Task brief → Find the string "project" in the data, then copy every line where it is found.

Items listed in a dataset →
▬▬▬▬▬▬

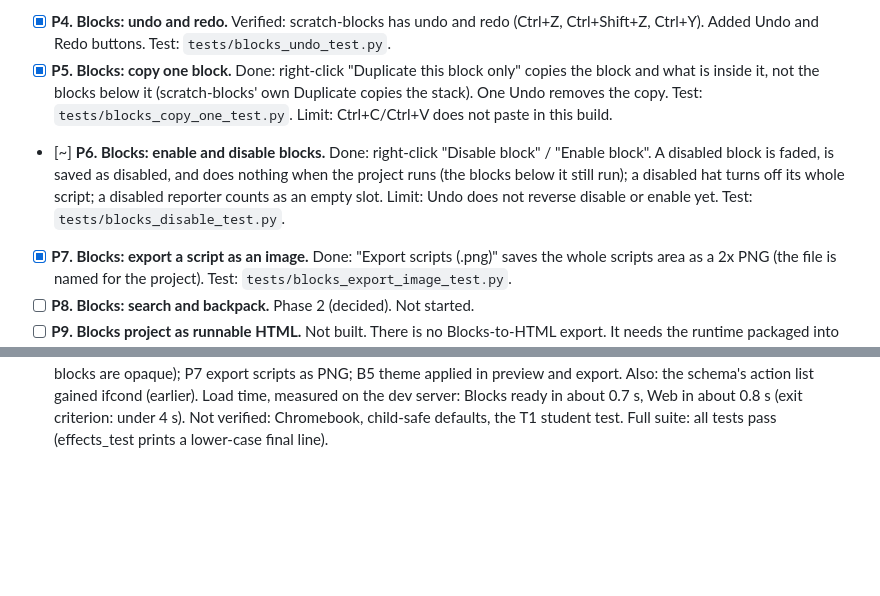
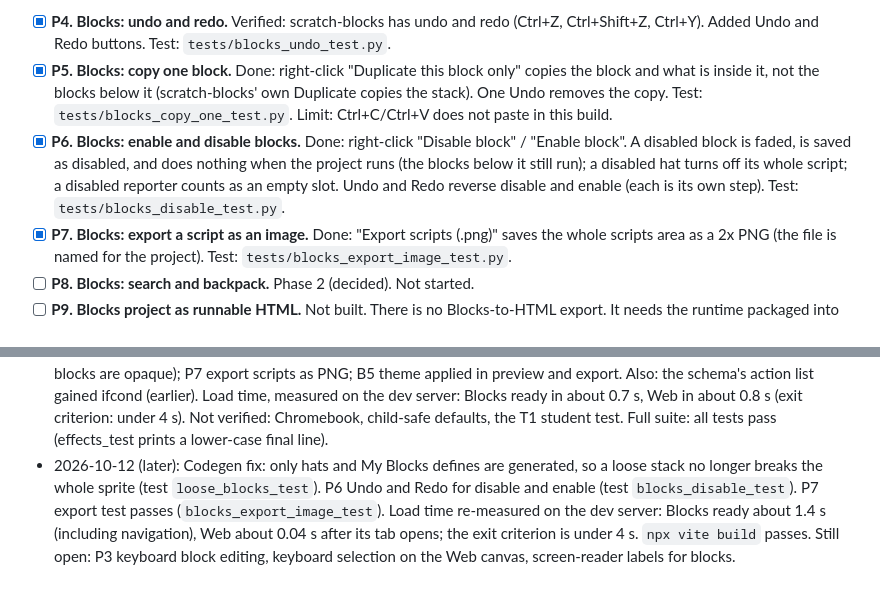
Before and after one commit to odwumawura/AkutuBlox, a Markdown page: CHECKLIST.md, 2 parts joined by grey strips. Drawn GitHub-style; blank space fills up the shorter version.

Commit message:
Checklist: P6 done (undo for disable and enable); session log: codegen fix, P7 test, load time, build.

```diff
--- a/CHECKLIST.md
+++ b/CHECKLIST.md
@@ -73,7 +73,7 @@ Goal: the real Scratch 3.0 block editor and block set, with our own sprite and s
 - [~] **P3. Accessibility.** Done: focus rings; Web palette items usable from the keyboard (Enter or Space); text size (Normal, Large, Largest) and a high-contrast theme, both kept on this device; the unsaved indicator is a status region; every control has a name (checked). Not done: keyboard editing of blocks (scratch-blocks has no keyboard block editing) and keyboard selection of elements on the Web canvas; screen-reader labels for blocks are not verified. Test: `tests/web_access_test.py`.
 - [x] **P4. Blocks: undo and redo.** Verified: scratch-blocks has undo and redo (Ctrl+Z, Ctrl+Shift+Z, Ctrl+Y). Added Undo and Redo buttons. Test: `tests/blocks_undo_test.py`.
 - [x] **P5. Blocks: copy one block.** Done: right-click "Duplicate this block only" copies the block and what is inside it, not the blocks below it (scratch-blocks' own Duplicate copies the stack). One Undo removes the copy. Test: `tests/blocks_copy_one_test.py`. Limit: Ctrl+C/Ctrl+V does not paste in this build.
-- [~] **P6. Blocks: enable and disable blocks.** Done: right-click "Disable block" / "Enable block". A disabled block is faded, is saved as disabled, and does nothing when the project runs (the blocks below it still run); a disabled hat turns off its whole script; a disabled reporter counts as an empty slot. Limit: Undo does not reverse disable or enable yet. Test: `tests/blocks_disable_test.py`.
+- [x] **P6. Blocks: enable and disable blocks.** Done: right-click "Disable block" / "Enable block". A disabled block is faded, is saved as disabled, and does nothing when the project runs (the blocks below it still run); a disabled hat turns off its whole script; a disabled reporter counts as an empty slot. Undo and Redo reverse disable and enable (each is its own step). Test: `tests/blocks_disable_test.py`.
 - [x] **P7. Blocks: export a script as an image.** Done: "Export scripts (.png)" saves the whole scripts area as a 2x PNG (the file is named for the project). Test: `tests/blocks_export_image_test.py`.
 - [ ] **P8. Blocks: search and backpack.** Phase 2 (decided). Not started.
 - [ ] **P9. Blocks project as runnable HTML.** Not built. There is no Blocks-to-HTML export. It needs the runtime packaged into one page, and the sandbox worker has to work offline. Large. Next step to be agreed.
@@ -151,3 +151,4 @@ Goal: the real Scratch 3.0 block editor and block set, with our own sprite and s
 - 2026-10-11: Blocks batch 21 (A15, effects and volume): set [colour|ghost|brightness] effect to [n], change [effect] effect by [n], clear graphic effects, and a volume reporter. Colour wraps (200 is a full turn), ghost is 0 to 100, brightness -100 to 100. Green flag resets effects; Stop keeps them. Limits: colour and brightness use canvas filters, so Safari shows no change; no fisheye, pixelate, mosaic or whirl; no ghost on the stage backdrop. Tests: `tests/effects_test.py`, round trip script 23, `events_test`, `motion_test`, `motion2_test`, `lists_test`, `npm run build`.
 - 2026-10-12: Web batch B6 and B7 (with the B9 tests): counter and timer display (show the variable in the element panel); if / else with a condition (and, or, not, compare as a value, checkbox ticked). The schema's action list gained `ifcond` (additive; the file version is unchanged). The editor's YouTube element has no embed source, so its canvas shows no errors. Tests: `tests/web_components_test.py`, `tests/web_logic2_test.py` (fixture `tests/fixtures/logic-web.akutu`). All Web suites pass; `npx vite build` passes.
 - 2026-10-12: Phase 1 batch (P1 to P7, B5, B7 follow-up). P1 set home; P2 responsive preview (and a preview CSS fix); P3 accessibility (partly: keyboard palette, focus rings, text size, high contrast, status region); P4 undo and redo (built in, buttons added); P5 duplicate one block; P6 disable and enable blocks (the flag is saved; the schema is unchanged because blocks are opaque); P7 export scripts as PNG; B5 theme applied in preview and export. Also: the schema's action list gained ifcond (earlier). Load time, measured on the dev server: Blocks ready in about 0.7 s, Web in about 0.8 s (exit criterion: under 4 s). Not verified: Chromebook, child-safe defaults, the T1 student test. Full suite: all tests pass (effects_test prints a lower-case final line).
+- 2026-10-12 (later): Codegen fix: only hats and My Blocks defines are generated, so a loose stack no longer breaks the whole sprite (test `loose_blocks_test`). P6 Undo and Redo for disable and enable (test `blocks_disable_test`). P7 export test passes (`blocks_export_image_test`). Load time re-measured on the dev server: Blocks ready about 1.4 s (including navigation), Web about 0.04 s after its tab opens; the exit criterion is under 4 s. `npx vite build` passes. Still open: P3 keyboard block editing, keyboard selection on the Web canvas, screen-reader labels for blocks.
```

▬▬▬▬▬▬

Written answer →
-- [~] **P6. Blocks: enable and disable blocks.** Done: right-click "Disable block" / "Enable block". A disabled block is faded, is saved as disabled, and does nothing when the project runs (the blocks below it still run); a disabled hat turns off its whole script; a disabled reporter counts as an empty slot. Limit: Undo does not reverse disable or enable yet. Test: `tests/blocks_disable_test.py`.
+- [x] **P6. Blocks: enable and disable blocks.** Done: right-click "Disable block" / "Enable block". A disabled block is faded, is saved as disabled, and does nothing when the project runs (the blocks below it still run); a disabled hat turns off its whole script; a disabled reporter counts as an empty slot. Undo and Redo reverse disable and enable (each is its own step). Test: `tests/blocks_disable_test.py`.
 - [x] **P7. Blocks: export a script as an image.** Done: "Export scripts (.png)" saves the whole scripts area as a 2x PNG (the file is named for the project). Test: `tests/blocks_export_image_test.py`.
 - [ ] **P9. Blocks project as runnable HTML.** Not built. There is no Blocks-to-HTML export. It needs the runtime packaged into one page, and the sandbox worker has to work offline. Large. Next step to be agreed.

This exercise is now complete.